I have an unbranded QC1602A V2.0 display connected to a Raspberry Pi over 4-pin interface mode. Backlight and contrast are set in hardware, neither are controlled over the Raspberry Pi.

If I setup the display as it should be (16x2 characters of 5x8 pixels each), the text is displayed in a very hard-to-read dark color: Dark font

But if I set the display to 16x1 characters, 5x8 pixels each, the font suddenly switches to a very clearly readable white font: Bright font

The code I used for testing was this:

from RPLCD.gpio import CharLCD
lcd = CharLCD(rows=2,cols=16, pin_rs=15, pin_rw=18, pin_e=16, pins_data=[21,22,23,24], numbering_mode=GPIO.BOARD)
lcd.write_string("###FIRST PAGE###") # Black font
lcd.command(0b00100000) # Set to 16x1 characters
lcd.write_string("###SECOND PAGE##") # White font

And the same behaviour holds true if I do this:

from RPLCD.gpio import CharLCD
lcd = CharLCD(rows=1,cols=16, pin_rs=15, pin_rw=18, pin_e=16, pins_data=[21,22,23,24], numbering_mode=GPIO.BOARD)
lcd.write_string("###FIRST PAGE###") # White font

Does anyone know what the reason could be for this strange behaviour? I would be especially interested to find out how I could use the white font in 16x2 characters mode.


1 Answer 1


When I see how this LCD displays the character I immediately think contrast setting. Most 1602 displays have a contrast setting pin, usually it is the 3rd pin. If you connect that pin to a potmeter like so:

enter image description here

You can adjust the contrast. I guess you might have connected the pin to a GPIO output and that would result in the switch between white and weird (black) font that you see.

As a test, just disconnect the contrast pin and see what happens.

  • \$\begingroup\$ I had the contrast pin connected to Vss. I now connected it to the Raspberry to be controlled directly via RPLCD. I can change the contrast and it does change something, but it stays at the black font. The color changes from invisible to about the same shade of black as on the first photo.
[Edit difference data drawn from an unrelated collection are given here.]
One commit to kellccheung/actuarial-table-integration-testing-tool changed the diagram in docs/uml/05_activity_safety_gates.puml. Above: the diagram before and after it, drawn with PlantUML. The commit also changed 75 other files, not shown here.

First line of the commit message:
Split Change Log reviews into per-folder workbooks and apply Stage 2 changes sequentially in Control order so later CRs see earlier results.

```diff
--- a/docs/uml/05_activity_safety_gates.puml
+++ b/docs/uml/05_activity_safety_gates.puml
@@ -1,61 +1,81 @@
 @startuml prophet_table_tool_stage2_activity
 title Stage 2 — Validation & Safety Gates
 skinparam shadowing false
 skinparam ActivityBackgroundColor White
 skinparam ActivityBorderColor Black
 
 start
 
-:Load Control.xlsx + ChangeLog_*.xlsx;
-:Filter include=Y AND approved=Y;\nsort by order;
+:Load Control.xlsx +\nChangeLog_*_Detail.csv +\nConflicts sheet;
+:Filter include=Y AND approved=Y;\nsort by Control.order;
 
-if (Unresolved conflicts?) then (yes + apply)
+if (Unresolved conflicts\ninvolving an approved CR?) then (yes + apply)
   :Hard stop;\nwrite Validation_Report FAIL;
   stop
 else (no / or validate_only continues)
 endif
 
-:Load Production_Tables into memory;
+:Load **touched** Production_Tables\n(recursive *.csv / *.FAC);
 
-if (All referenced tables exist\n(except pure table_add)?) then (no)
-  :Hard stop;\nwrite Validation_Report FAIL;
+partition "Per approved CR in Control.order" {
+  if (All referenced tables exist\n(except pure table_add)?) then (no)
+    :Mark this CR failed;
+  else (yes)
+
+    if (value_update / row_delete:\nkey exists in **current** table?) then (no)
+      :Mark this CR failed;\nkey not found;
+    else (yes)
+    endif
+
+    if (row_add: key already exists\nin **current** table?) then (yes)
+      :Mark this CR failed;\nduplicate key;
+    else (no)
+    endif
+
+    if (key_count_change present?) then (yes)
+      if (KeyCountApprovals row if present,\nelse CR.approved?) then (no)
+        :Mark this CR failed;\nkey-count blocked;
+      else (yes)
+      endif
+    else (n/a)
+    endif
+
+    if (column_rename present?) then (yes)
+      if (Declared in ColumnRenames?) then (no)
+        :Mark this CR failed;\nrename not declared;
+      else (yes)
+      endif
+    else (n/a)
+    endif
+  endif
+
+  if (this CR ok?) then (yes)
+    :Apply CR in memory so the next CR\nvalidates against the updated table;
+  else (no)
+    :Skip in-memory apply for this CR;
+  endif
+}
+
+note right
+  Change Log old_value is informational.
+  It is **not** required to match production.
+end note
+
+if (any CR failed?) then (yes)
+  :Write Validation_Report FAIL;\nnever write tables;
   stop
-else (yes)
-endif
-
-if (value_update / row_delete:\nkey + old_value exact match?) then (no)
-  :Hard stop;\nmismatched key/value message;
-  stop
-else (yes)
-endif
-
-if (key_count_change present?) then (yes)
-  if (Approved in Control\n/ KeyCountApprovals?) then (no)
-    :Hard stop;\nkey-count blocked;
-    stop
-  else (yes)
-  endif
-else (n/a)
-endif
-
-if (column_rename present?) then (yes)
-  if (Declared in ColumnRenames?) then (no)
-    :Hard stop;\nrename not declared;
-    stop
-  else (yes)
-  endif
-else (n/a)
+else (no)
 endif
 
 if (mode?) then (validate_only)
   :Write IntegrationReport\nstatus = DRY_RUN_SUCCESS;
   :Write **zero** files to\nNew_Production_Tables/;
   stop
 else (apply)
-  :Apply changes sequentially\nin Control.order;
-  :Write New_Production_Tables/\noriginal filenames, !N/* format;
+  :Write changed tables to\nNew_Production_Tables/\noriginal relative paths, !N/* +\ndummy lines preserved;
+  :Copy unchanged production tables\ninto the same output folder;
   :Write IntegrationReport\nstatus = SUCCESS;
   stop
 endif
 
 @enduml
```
I don't get the white font. If I disconnect the contrast pin completely the text disappears. I don't have a potentiometer handy, so I tried to use voltage dividers made up from different resistors from 0 Ohm to 1k Ohm, but the color was always between black and invisible. \$\endgroup\$
    – Dakkaron
    Commented Jul 3, 2018 at 14:27
  • \$\begingroup\$ When testing, I found that if I set single line mode (and thus the color goes to white) and then experiment with the contrast, I can change it to the weird muddy black color. So I guess, it really has something to do with the contrast setting. Could it be that I have a faulty unit? \$\endgroup\$
    – Dakkaron
    Commented Jul 3, 2018 at 14:44
  • \$\begingroup\$ I figured it out, I need negative voltage on the contrast pin. Thanks for your help! \$\endgroup\$
    – Dakkaron
    Commented Jul 3, 2018 at 14:54
  • \$\begingroup\$ That's a non-standard solution right there. Glad you solved your specific issue, but it doesn't make sense \$\endgroup\$ Commented Jul 24, 2019 at 19:28

Your Answer

By clicking “Post Your Answer”, you agree to our terms of service and acknowledge you have read our privacy policy.

Not the answer you're looking for? Browse other questions tagged or ask your own question.